**Your task:** All that is required is the number of lines in this listing that hold "bottom".

[Entries shown — start]

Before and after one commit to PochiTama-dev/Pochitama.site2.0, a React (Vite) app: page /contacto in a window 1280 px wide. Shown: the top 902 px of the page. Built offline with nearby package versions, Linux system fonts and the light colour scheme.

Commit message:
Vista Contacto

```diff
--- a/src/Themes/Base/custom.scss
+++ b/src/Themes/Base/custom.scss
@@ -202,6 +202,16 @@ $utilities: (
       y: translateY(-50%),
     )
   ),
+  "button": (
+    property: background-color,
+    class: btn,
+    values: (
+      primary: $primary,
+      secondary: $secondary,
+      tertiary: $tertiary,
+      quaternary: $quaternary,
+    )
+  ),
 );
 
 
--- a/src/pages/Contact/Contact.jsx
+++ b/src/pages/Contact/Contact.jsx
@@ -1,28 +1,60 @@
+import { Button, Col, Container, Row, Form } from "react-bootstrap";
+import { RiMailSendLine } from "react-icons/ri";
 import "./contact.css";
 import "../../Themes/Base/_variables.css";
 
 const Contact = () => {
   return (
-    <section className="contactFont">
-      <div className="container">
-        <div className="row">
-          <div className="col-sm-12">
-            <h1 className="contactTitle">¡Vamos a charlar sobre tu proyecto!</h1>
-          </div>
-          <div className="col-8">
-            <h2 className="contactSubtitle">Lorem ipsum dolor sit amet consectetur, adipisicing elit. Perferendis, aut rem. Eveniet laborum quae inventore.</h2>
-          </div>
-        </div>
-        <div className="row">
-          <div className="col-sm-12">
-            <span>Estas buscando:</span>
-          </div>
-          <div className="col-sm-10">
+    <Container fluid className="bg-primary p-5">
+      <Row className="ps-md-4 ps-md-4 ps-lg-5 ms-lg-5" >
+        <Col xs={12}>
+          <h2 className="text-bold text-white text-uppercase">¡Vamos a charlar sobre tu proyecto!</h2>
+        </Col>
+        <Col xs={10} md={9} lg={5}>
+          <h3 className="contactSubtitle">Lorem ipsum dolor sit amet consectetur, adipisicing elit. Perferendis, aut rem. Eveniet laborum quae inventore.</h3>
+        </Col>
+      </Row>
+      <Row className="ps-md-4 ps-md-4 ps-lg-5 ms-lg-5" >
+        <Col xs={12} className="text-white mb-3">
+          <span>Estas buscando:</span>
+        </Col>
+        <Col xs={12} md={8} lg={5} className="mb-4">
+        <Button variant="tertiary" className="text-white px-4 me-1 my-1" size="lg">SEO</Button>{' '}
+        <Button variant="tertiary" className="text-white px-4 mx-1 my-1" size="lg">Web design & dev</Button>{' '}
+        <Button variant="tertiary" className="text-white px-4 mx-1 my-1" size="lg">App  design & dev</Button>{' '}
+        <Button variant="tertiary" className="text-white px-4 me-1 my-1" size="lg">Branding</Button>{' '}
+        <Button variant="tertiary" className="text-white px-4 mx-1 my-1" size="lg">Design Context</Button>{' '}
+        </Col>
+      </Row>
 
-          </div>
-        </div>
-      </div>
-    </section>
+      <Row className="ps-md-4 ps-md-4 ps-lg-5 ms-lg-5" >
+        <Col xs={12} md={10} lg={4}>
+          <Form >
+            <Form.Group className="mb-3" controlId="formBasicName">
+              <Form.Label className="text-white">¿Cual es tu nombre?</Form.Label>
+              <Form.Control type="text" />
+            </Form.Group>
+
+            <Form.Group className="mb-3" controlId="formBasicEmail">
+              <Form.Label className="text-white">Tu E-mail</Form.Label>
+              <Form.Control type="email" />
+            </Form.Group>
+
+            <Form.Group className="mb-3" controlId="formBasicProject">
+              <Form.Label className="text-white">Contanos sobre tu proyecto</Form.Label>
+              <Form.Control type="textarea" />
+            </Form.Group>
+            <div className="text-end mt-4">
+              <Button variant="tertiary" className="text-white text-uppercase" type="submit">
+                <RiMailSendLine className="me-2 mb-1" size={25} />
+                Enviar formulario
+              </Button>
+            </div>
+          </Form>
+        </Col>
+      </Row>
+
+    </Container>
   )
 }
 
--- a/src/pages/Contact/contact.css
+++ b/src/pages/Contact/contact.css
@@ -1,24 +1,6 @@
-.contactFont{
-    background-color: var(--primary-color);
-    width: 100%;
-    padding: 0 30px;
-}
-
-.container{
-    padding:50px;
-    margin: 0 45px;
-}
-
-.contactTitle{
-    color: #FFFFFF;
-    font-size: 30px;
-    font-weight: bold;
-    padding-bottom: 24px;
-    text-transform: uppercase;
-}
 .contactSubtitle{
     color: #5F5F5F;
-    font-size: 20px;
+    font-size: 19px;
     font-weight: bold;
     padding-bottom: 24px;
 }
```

[Entries shown — finish]

**Answer space:** 2